You know: the diet, the podcast, that time when you got all wound up about composting.
You have got to make a Donegal Tweed blanket using a log cabin blanket pattern and sequence knitting.
During the holidays, I had one of the most delightful knitting experiences of my checkered career as a knitter.
My basic dream for this blanket appears over at Fringe Association, “Log Cabin Make-along: Meet the Panel!”
Today I’ll share some of the nuts and bolts of blanketry that have been so much fun these (incredibly cold Nashville) days. This is all news you can use when scheming up your own log cabin blanket.
Draw a Sketch.
Maybe you’ve got your blanket idea all set in your brilliant, vast mind. I mean, I thought I did. It was only when I made my schematic that I realized I had a significant problem.
See where it says 105″? That’s 8.75 feet. That’s more blanket that most people need.
Sketch Number 1: The top squares are GINORMOUS.
Sketch Number 2: The top squares are NOW 15″ x 15″, not 20″ x 20″.
The proportions have changed, but so has the likelihood that I will ever finish this thing.
This is frankly optional. Some of the greatest log cabin blankets are completely improvised—you keep knitting until you have a blanket. The yarn appears when necessary (often after a refueling trip to the yarn store).
But I was curious to know how much yarn I’d need for this blanket.
Basic exercise: knit a square, weigh it, and multiply that weight by the approximate number of squares you’re making. Divide that total by the weight of one skein of yarn. The result is the number of skeins you’ll need.
After knitting a strip and weighing it, I concluded that a skein of Tahki Donegal Tweed yields about 10 5″ squares. Because the entire blanket is based on increments of 5″ squares, I can get at least a ballpark idea of how much yarn I’ll need.
For an 18-strip blanket, I’ll need 22+ 100g, 185-yard skeins. Probably more, given the way the colors break. Will I end up making the biggest squares? Do I have the stamina?
Wet splice your ends.
Game changer. Blanketophobes whinge on about all the ends that a log cabin blanket generates.

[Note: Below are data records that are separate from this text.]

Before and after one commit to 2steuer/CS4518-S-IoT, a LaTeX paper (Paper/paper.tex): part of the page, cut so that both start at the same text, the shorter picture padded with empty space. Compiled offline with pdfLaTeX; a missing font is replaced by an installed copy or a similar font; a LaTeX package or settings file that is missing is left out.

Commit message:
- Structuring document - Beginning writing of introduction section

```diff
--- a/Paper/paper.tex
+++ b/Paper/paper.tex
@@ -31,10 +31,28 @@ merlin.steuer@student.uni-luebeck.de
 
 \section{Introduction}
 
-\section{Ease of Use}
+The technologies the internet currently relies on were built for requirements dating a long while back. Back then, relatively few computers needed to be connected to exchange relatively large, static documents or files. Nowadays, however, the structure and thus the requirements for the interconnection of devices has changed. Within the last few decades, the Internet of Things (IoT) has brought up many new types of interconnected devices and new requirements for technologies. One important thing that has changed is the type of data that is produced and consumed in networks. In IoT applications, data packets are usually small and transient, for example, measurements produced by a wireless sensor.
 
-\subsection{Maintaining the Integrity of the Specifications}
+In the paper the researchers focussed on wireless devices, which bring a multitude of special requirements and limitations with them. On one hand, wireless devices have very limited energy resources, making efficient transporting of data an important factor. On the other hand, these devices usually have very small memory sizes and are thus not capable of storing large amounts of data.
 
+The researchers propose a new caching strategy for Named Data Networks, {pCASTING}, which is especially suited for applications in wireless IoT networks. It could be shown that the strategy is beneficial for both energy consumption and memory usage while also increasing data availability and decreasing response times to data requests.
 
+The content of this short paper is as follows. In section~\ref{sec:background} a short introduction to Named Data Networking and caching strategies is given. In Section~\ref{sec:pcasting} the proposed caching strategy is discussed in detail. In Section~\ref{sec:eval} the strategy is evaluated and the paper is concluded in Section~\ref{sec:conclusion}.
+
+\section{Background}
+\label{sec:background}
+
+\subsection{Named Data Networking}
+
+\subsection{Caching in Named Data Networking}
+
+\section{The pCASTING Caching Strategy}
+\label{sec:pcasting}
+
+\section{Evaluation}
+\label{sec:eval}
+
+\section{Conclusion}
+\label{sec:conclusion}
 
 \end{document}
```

I say phooey.
When you change colors, just wet splice the yarns. If you’re working with non-superwash pure wool (like this Donegal Tweed I’m using), or alpaca, you can eliminate virtually all ends by wet splicing (or spit splicing, which just sounds gross but there it is).
In this blanket, I stop seven stitches from the end of a square and break my yarn, leaving a tail about five inches long. Then I splice the new color to this tail and knit to the end of the row. Voila: the new color emerges at just about the right moment. With no ends to fool with later.

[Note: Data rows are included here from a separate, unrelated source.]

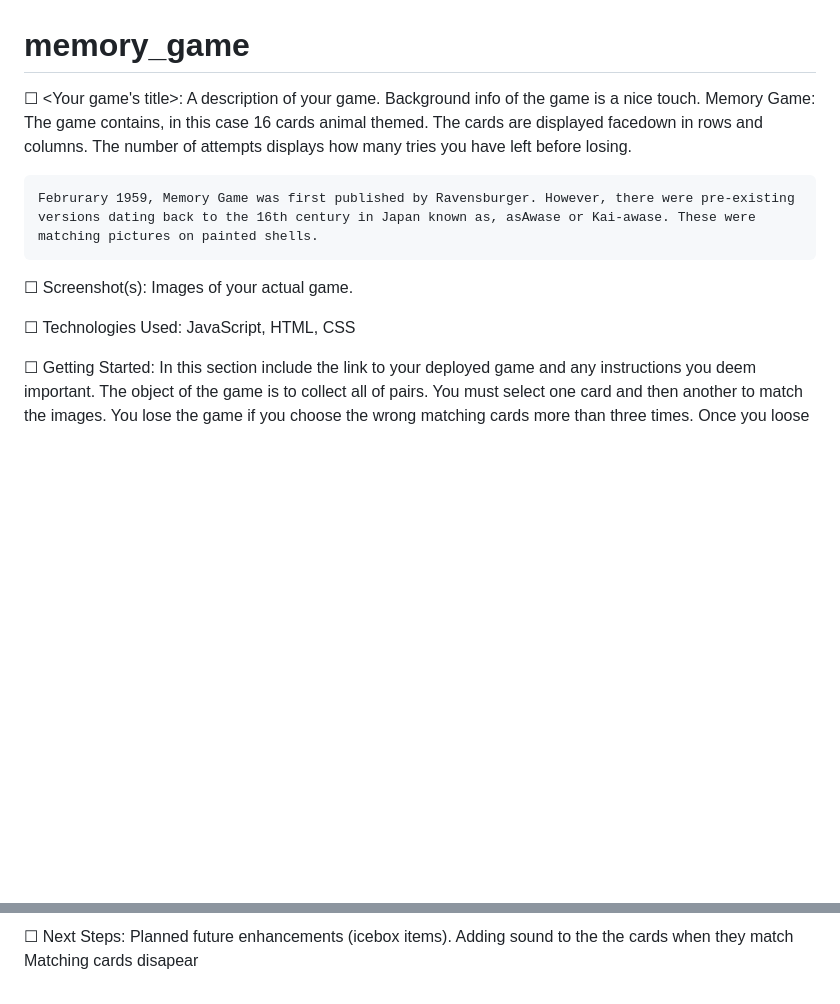
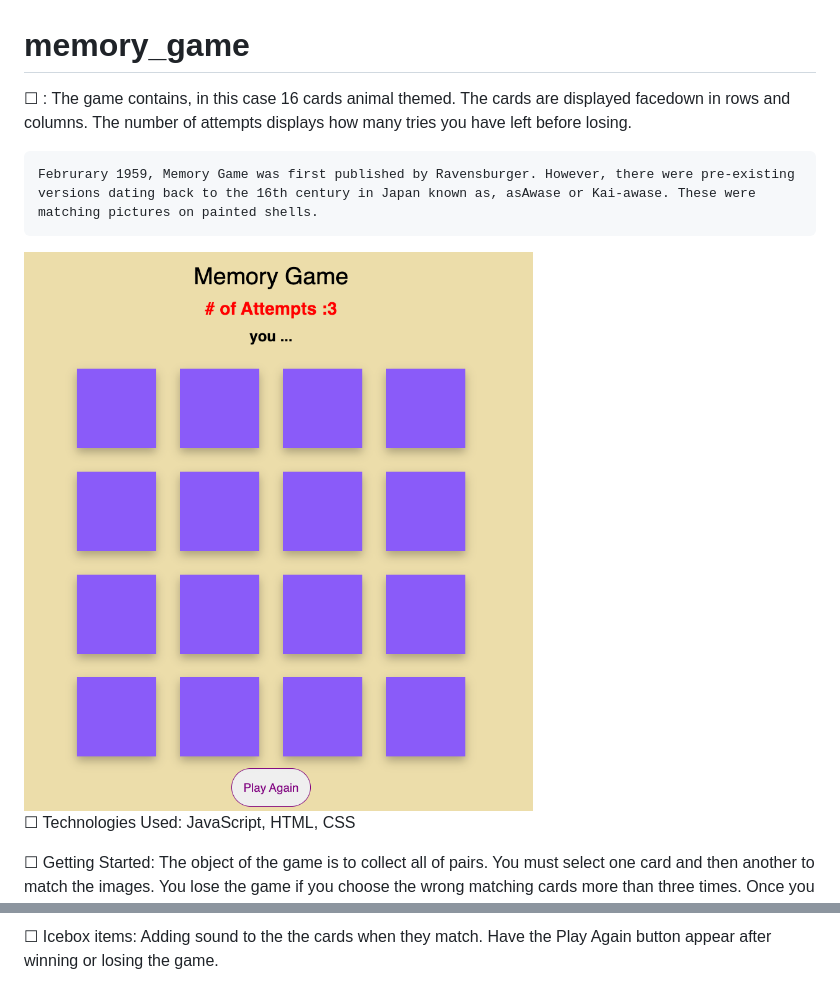
Before and after one commit to adalawson96/memory_game, a Markdown page: README.md, 2 parts joined by grey strips. Drawn GitHub-style; pictures changed too: Screen_shot/Memory-game.jpg (added); blank space fills up the shorter version.

```diff
--- a/README.md
+++ b/README.md
@@ -1,14 +1,13 @@
 # memory_game
-☐ <Your game's title>: A description of your game. Background info of the game is a nice touch.
-	Memory Game:
+☐ <Memory Game>:
 	The game contains, in this case 16 cards animal themed. The cards are displayed facedown in rows and columns. The number of attempts displays how many tries you have left before losing.
 
 	Februrary 1959, Memory Game was first published by Ravensburger. However, there were pre-existing versions dating back to the 16th century in Japan known as, asAwase or Kai-awase. These were matching pictures on painted shells.
 
-☐ Screenshot(s): Images of your actual game.
+<img src="./Screen_shot/Memory-game.jpg" width="600"/>
 
 ☐ Technologies Used:
 	JavaScript, HTML, CSS
 
-☐ Getting Started: In this section include the link to your deployed game and any instructions you deem important.
+☐ Getting Started:
 	The object of the game is to collect all of pairs. You must select one card and then another to match the images. You lose the game if you choose the wrong matching cards more than three times. Once you loose or win you may click the button Play Again to renew the game.
@@ -15,4 +15,4 @@
 
-☐ Next Steps: Planned future enhancements (icebox items).
-	Adding sound to the the cards when they match
-	Matching cards disapear
+☐ Icebox items:
+	Adding sound to the the cards when they match.
+	Have the Play Again button appear after winning or losing the game.
```
Also changed, not shown: other parts of README.md (+1 -0 lines), 2 other files.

Can you tell where the wet splices are? No? It’s a dream come true.
Block your strips.
Sequences create all sorts of fabrics—flat, pleated, accordion, bumply, zigzaggy, ribbed.
You will notice that some squares do not knit up to be square. Not even remotely square. It’s the ribbed and accordion sequences that pull in the most.
Before blocking. YIKES!
After blocking. AHHHH.
I knitted these wonky strips with great confidence, because we had learned during the process of making Field Guide No. 5 that the mighty redemptive power of blocking transforms these crumpled squares into flat squares. When we sent Cecelia Campochiaro photos of our Corrugated Wrap sample, concerned about the pulled-in sections, she replied that it looked fantastic.
Here’s what I’ve got:
These strips aren’t in the right order, but at least you can see the colors. The top strip is unblocked. (I guess that’s obvious.)
Not sure what I can do to convey the limitless joy of thinking up sequences except to say: there is limitless joy to be had here. MDK Field Guide No. 5: Sequences explains exactly how Cecelia Campochiaro figured out cool ways to get get all these textures without really trying.
The width of the square affects what the sequence does. Knit 5, purl 4 looks different when made at 20 stitches wide, or 40, or 60. It is the coolest thing.
So great to see all the projects showing up on Instragram #fringeandfriendslogalong.